- A group of 17 philanthropic foundations has committed nearly half a billion dollars in support of land-based solutions to climate change and the recognition of indigenous peoples’ and traditional communities’ collective land rights and resource management.
- The announcement is notable because it brings together a range of philanthropies that have often taken a siloed approach to tackling the world’s social and environmental problems.
- The pledge, which includes both previous commitments and new money, raises the profile of two often overlooked opportunities in climate change mitigation: forests, which could help meet up to a third of global emissions targets by 2030, and indigenous and local communities, whose lands comprise nearly a sixth of global forest cover.
- The foundations signed an agreement stating five shared priorities, ranging from the rights of indigenous communities to transitioning toward more sustainable food systems.
A group of 17 philanthropic foundations has committed at least $459 million through 2022 in support of land-based solutions to climate change — including forest conservation and restoration — and the recognition of indigenous peoples’ and traditional communities’ collective land rights and resource management.
The announcement, which was made Tuesday at an event ahead of the Global Climate Action Summit being held in San Francisco, is notable because it brings together a range of philanthropies that have often taken a siloed approach to tackling the world’s problems. These foundations have the potential to mobilize resources more quickly — and take on bigger risks — than governments.
“While the world heats up, many of our governments have been slow — slow to act,” Darren Walker, president of the Ford Foundation, said at a press conference. “And so we in philanthropy must step up.”

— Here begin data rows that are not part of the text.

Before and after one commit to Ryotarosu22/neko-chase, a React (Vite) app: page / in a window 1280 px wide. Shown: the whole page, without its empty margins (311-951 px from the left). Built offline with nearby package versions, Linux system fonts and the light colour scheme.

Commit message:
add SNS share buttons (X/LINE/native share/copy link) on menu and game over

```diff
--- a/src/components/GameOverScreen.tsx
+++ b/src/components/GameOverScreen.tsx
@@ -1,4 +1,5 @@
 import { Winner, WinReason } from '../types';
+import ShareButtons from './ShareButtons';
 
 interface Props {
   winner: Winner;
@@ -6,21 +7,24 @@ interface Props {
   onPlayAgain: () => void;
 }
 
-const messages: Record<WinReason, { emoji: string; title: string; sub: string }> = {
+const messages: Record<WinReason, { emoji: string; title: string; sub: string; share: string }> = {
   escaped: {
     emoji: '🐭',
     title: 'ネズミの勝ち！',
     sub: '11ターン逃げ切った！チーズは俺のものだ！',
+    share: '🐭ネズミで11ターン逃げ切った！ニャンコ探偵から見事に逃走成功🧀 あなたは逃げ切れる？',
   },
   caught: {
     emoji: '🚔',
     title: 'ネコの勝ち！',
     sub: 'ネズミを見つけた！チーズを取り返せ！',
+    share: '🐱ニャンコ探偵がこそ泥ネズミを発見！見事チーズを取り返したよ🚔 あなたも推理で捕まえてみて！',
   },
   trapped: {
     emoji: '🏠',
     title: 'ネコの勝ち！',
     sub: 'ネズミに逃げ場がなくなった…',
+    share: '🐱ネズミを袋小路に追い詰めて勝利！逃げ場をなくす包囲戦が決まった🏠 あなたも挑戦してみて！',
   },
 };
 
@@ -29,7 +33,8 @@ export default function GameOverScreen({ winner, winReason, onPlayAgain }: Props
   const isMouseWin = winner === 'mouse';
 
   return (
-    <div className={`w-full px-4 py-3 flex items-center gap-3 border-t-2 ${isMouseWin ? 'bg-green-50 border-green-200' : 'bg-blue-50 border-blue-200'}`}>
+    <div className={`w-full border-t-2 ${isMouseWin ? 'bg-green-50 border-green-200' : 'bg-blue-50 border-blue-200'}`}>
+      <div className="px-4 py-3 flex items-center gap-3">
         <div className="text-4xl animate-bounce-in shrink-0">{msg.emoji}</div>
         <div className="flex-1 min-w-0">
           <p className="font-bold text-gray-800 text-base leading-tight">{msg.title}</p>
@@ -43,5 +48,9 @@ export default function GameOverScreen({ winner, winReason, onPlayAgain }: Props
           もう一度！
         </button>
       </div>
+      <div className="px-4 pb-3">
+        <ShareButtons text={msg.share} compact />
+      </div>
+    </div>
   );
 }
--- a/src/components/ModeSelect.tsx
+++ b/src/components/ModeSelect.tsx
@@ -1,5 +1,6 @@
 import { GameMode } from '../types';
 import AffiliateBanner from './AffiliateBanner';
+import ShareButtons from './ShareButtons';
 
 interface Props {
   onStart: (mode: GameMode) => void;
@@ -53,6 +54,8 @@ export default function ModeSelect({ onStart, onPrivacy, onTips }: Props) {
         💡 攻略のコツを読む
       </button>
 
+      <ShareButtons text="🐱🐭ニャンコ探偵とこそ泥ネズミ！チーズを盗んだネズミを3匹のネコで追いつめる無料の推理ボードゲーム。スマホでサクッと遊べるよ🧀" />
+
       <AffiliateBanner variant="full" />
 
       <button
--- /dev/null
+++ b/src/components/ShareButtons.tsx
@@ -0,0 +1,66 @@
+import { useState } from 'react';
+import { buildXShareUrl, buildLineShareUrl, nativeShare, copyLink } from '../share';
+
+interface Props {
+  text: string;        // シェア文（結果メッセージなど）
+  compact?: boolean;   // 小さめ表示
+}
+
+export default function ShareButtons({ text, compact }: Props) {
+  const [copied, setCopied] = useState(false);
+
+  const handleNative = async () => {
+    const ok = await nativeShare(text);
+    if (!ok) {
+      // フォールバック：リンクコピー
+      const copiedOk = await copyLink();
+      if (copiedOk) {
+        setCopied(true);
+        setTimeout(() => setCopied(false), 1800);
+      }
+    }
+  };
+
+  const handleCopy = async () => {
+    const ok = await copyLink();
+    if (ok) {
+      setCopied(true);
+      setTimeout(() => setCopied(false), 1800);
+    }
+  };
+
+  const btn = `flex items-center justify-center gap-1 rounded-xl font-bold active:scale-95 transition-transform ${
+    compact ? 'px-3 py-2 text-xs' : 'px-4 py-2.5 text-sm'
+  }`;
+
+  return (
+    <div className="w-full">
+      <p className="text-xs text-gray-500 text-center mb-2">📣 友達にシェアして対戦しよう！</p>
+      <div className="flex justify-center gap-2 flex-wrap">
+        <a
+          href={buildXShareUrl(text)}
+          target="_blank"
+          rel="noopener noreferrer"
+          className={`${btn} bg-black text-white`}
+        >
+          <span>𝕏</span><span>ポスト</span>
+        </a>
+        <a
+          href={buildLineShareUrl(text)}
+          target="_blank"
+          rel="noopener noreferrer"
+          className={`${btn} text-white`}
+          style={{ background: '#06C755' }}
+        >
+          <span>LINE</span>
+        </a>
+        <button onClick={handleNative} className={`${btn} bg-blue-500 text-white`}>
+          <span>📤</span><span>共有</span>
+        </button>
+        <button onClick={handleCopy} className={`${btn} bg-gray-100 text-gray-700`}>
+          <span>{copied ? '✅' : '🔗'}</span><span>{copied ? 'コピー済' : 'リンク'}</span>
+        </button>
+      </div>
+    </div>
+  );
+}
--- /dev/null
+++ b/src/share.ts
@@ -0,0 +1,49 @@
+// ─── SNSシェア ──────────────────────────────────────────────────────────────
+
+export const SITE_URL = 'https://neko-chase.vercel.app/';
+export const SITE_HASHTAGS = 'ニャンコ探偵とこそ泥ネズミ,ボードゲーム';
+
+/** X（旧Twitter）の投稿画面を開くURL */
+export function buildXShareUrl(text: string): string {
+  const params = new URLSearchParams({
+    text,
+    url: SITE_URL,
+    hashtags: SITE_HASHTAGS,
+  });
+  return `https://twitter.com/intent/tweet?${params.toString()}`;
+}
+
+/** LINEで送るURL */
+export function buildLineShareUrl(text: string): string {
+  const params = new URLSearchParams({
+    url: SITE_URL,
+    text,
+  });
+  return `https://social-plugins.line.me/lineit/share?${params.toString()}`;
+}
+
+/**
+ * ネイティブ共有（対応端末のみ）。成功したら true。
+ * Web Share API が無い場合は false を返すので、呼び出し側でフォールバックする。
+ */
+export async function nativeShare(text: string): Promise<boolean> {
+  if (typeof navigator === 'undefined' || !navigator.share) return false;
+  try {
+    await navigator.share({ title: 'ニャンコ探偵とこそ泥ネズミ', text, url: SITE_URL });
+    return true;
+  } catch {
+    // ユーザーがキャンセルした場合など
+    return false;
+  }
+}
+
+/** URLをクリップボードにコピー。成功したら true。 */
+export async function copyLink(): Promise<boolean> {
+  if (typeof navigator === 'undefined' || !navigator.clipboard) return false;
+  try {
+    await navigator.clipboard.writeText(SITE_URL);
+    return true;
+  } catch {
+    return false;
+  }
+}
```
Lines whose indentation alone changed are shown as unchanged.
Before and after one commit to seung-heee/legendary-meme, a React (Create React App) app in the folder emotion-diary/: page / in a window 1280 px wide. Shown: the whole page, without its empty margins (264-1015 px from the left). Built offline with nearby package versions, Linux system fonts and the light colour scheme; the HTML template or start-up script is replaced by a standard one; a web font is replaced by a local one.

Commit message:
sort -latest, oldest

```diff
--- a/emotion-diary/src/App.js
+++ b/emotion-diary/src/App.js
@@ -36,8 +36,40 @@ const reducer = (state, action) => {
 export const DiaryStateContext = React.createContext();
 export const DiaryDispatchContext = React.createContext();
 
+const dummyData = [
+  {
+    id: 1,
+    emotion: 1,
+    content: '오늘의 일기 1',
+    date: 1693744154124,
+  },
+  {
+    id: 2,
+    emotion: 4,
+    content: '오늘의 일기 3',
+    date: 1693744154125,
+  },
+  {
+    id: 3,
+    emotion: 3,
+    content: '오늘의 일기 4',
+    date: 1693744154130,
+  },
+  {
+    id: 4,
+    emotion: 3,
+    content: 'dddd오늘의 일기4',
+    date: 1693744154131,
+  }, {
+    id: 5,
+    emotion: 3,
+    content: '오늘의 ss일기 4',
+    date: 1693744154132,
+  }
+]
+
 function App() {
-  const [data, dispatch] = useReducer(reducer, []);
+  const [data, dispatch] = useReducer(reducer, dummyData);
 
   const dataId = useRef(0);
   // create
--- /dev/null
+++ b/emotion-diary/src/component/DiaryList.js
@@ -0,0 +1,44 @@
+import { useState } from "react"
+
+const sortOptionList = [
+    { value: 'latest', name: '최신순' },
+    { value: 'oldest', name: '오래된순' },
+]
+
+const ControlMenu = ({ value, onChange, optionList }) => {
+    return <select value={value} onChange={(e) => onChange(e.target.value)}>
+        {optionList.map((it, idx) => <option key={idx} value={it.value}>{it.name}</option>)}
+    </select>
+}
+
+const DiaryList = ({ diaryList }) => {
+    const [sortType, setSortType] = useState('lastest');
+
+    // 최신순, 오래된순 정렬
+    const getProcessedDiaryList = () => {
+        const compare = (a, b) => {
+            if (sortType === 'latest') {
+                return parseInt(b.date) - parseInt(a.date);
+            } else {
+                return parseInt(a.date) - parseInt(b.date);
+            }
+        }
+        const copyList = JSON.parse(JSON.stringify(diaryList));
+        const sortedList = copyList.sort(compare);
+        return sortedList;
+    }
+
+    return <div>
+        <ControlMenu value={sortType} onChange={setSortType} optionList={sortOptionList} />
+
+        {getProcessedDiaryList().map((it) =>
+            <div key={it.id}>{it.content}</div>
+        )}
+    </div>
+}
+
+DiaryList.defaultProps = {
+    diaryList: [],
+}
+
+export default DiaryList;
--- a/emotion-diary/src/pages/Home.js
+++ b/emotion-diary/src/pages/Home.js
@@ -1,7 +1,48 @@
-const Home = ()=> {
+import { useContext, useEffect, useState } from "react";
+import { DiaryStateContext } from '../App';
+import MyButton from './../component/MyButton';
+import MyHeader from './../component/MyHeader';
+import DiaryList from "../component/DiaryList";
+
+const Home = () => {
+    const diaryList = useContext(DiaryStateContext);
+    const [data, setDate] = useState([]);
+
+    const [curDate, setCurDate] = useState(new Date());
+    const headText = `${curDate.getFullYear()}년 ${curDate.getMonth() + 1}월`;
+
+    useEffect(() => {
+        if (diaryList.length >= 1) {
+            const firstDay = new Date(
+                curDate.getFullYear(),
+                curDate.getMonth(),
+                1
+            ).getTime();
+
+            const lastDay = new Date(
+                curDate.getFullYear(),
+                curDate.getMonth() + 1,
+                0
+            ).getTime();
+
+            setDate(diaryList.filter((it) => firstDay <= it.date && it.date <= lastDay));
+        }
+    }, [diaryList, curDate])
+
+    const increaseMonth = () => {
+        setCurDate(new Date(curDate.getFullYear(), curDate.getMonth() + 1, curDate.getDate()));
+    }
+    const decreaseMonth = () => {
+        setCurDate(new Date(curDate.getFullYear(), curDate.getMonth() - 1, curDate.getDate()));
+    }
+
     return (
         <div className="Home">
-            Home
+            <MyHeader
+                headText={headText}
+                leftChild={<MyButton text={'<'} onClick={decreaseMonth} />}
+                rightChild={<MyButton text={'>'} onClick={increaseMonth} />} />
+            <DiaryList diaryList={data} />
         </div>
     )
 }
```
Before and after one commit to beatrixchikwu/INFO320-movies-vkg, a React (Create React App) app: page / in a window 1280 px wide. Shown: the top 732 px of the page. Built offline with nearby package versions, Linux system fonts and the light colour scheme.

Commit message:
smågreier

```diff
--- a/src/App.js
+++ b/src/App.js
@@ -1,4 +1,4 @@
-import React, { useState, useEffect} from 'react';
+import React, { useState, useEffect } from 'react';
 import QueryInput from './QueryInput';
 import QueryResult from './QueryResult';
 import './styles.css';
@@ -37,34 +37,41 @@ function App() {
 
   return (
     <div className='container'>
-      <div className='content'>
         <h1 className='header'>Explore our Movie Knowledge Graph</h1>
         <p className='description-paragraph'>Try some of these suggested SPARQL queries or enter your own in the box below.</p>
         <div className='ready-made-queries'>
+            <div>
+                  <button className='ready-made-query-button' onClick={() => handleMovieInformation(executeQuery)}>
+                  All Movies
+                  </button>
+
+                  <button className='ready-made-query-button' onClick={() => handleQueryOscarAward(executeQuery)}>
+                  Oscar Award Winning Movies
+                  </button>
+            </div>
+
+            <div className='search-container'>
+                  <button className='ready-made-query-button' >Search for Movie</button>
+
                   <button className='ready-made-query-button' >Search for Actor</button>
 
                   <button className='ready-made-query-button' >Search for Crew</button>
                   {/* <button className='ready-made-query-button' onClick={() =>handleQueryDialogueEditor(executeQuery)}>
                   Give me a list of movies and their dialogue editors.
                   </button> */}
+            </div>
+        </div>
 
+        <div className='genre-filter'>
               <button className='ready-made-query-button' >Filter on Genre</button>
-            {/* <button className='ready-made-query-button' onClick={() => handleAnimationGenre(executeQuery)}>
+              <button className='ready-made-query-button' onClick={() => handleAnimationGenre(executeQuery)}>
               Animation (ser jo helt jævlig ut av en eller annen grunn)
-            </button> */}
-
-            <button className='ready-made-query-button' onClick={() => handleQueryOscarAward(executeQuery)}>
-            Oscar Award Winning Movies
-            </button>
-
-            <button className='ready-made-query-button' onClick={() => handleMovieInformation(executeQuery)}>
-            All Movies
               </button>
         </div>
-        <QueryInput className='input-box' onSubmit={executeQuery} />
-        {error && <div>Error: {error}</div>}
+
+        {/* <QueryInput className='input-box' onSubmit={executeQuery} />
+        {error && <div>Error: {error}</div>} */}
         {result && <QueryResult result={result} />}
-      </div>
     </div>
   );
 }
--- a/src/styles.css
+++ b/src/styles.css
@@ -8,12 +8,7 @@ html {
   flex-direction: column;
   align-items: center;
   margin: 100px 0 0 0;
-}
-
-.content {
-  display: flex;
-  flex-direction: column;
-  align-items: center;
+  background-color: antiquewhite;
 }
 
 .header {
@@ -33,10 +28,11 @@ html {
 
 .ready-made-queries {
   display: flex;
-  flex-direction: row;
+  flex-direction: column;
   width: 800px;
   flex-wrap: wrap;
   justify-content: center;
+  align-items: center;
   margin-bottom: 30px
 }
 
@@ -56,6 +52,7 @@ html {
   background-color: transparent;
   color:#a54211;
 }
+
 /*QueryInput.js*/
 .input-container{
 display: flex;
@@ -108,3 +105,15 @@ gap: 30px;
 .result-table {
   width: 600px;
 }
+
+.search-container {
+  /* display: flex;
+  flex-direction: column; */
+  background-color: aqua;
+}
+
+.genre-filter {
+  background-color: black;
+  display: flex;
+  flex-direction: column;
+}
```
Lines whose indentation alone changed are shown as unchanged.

“Today marks a major step forward for the philanthropy sector as we step up our collaborative efforts to address the crisis of climate change. Climate solutions rooted in forests and land use are critical to meeting today’s global climate goals–to protect and expand forests, promote sustainable land use, and secure the rights and livelihoods of indigenous and forest communities.”
The pledge, which includes both previous commitments and new money, raises the profile of two often overlooked opportunities in climate change mitigation: forests, which could help meet up to a third of global emissions targets by 2030, and indigenous and local communities, whose lands comprise nearly a sixth of global forest cover.
“Worldwide, lands belonging to indigenous and local communities hold nearly 300 billion metric tons of carbon—equivalent to over 30 times global energy emissions in 2017,” said Vicky Tauli-Corpuz, UN Special Rapporteur on the Rights of Indigenous Peoples, in a statement. “If our rights as Indigenous Peoples are recognized, we can continue to protect these lands for generations to come.”
The foundations signed an agreement stating five shared priorities: “land use policies and finance that help achieve ambitious climate targets and contribute to sustainable development; policies that protect and recognize the role of forests and sustainable land use in supporting rural livelihoods and alleviating poverty; indigenous peoples’ and local communities’ land rights and management of forests, and an end to the violence against and criminalization of environmental defenders; expanded, protected, and restored national parks, conservation areas, and forests that respect the United Nations Declaration on the Rights of Indigenous Peoples and their right to free, prior, and informed consent; and agricultural production and investments that support a transition to sustainable food systems, do not cause deforestation or rural violence, preserve biodiversity, and improve soil health.”
The participating foundations include American World Jewish Services, the Arapyaú Foundation, the Christensen Fund, ClimateWorks Foundation, the David and Lucile Packard Foundation, the Doris Duke Charitable Foundation, the Ford Foundation, the Good Energies Foundation, the Gordon and Betty Moore Foundation, the John D. and Catherine T. MacArthur Foundation, the Leonardo DiCaprio Foundation, the Swift Foundation, Tamalpais Trust, Tata Trusts, The Rockefeller Foundation, Thousand Currents, and the United Nations Foundation. All the members of the Climate and Land Use Alliance (CLUA) — a coalition of foundations working on these issues in Indonesia, the Amazon, and parts of Mesoamerica — signed the commitment. At the event, the Norwegian government also said it would lend financial support CLUA’s strategy for protecting forests and strengthening rights of indigenous and traditional communities.
“We see countries reviving degraded lands, corporations pledging to stop deforestation, and indigenous communities with strong land rights leading the way on sustainable enterprises that support their livelihoods while keeping forests standing. Our goal is for the philanthropic sector to raise its ambitions so that these successes can be elevated and replicated,” said Charlotte Pera, president and CEO of the ClimateWorks Foundation.
“There isn’t a single solution to the climate problem–but protecting forests, land, and the people who defend them is an important part of the constellation,” added Carol Larson, President and CEO of the David and Lucile Packard Foundation. “Philanthropy is in a unique position to act on climate because we have the flexibility to tolerate risk, think big, and invest for the long haul. Foundations must play their part, so we make progress with greater urgency and ambition.”
Disclosure: several of the foundations that signed this commitment fund Mongabay. These foundations have no editorial influence at Mongabay.